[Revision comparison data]
==========

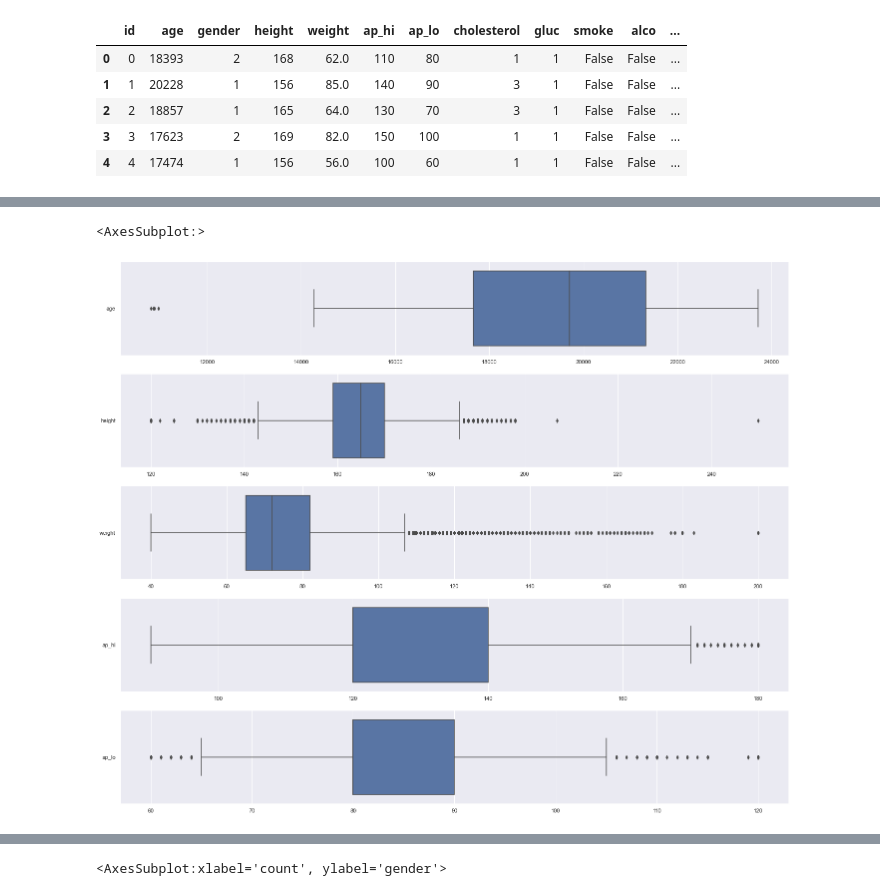
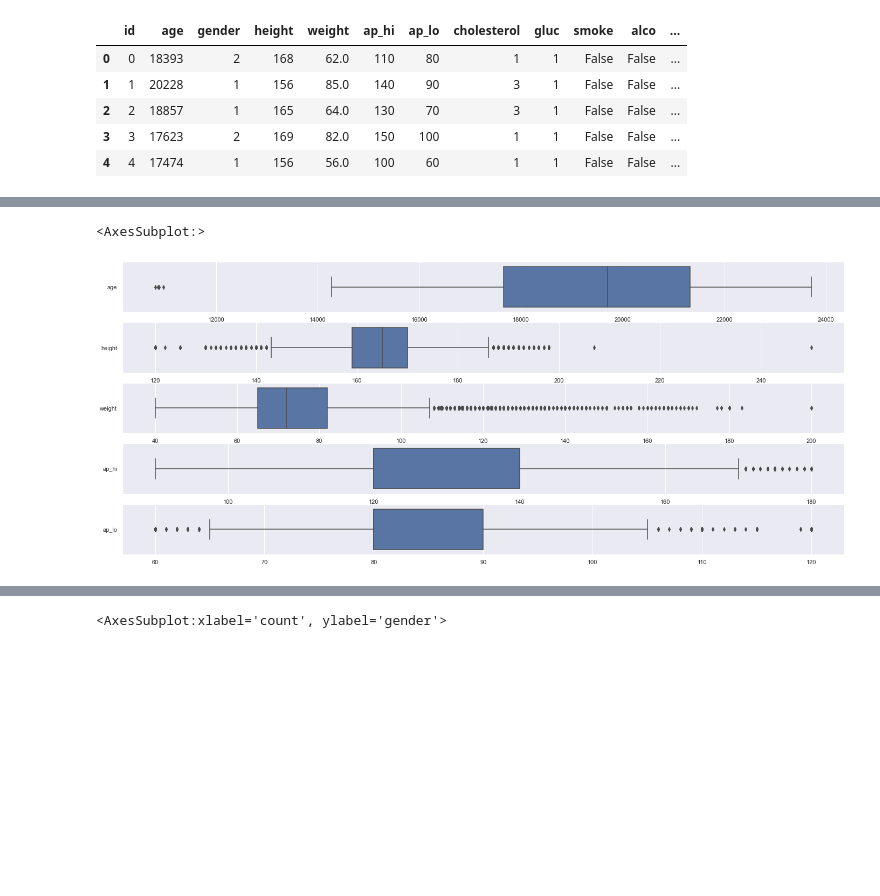
Before and after one commit to aftanza/IE0005-Project, a Jupyter notebook: Main Cardio.ipynb, the cells around one changed output, grey strips where cells are left out. Cells and saved outputs as stored; diff of their text form; code cells hidden in the pictures; blank space fills up the shorter version.

```diff
--- a/Main Cardio.ipynb
+++ b/Main Cardio.ipynb
@@ -82,0 +103,3 @@ cardio_data.head()
+# %%
+column_names = ['alco', 'inactive', 'smoke']
+replaced['total_unhealthy']= replaced[column_names].sum(axis=1)
@@ -83,12 +127,12 @@ cardio_data.head()
 # %%
-f, axes = plt.subplots(5, 1, figsize=(24, 20))
+f, axes = plt.subplots(5, 1, figsize=(24, 10))
 
-sb.boxplot(data = cardio_data[["age"]], ax = axes[0], orient = "h")
-sb.boxplot(data = cardio_data[["height"]], ax = axes[1], orient = "h")
-sb.boxplot(data = cardio_data[["weight"]], ax = axes[2], orient = "h")
-sb.boxplot(data = cardio_data[["ap_hi"]], ax = axes[3], orient = "h")
-sb.boxplot(data = cardio_data[["ap_lo"]], ax = axes[4], orient = "h")
+sb.boxplot(data = replaced[["age"]], ax = axes[0], orient = "h")
+sb.boxplot(data = replaced[["height"]], ax = axes[1], orient = "h")
+sb.boxplot(data = replaced[["weight"]], ax = axes[2], orient = "h")
+sb.boxplot(data = replaced[["ap_hi"]], ax = axes[3], orient = "h")
+sb.boxplot(data = replaced[["ap_lo"]], ax = axes[4], orient = "h")
 # %% [output]
 <AxesSubplot:>
-[figure, old version]
+[figure, new version]
 # %%
```
Also changed, not shown: parts of 65 cells of this notebook.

==========

TO DO: Whenever a line above contains "weight", copy that line.

REPLY TO THE TASK:
-sb.boxplot(data = cardio_data[["weight"]], ax = axes[2], orient = "h")
+sb.boxplot(data = replaced[["weight"]], ax = axes[2], orient = "h")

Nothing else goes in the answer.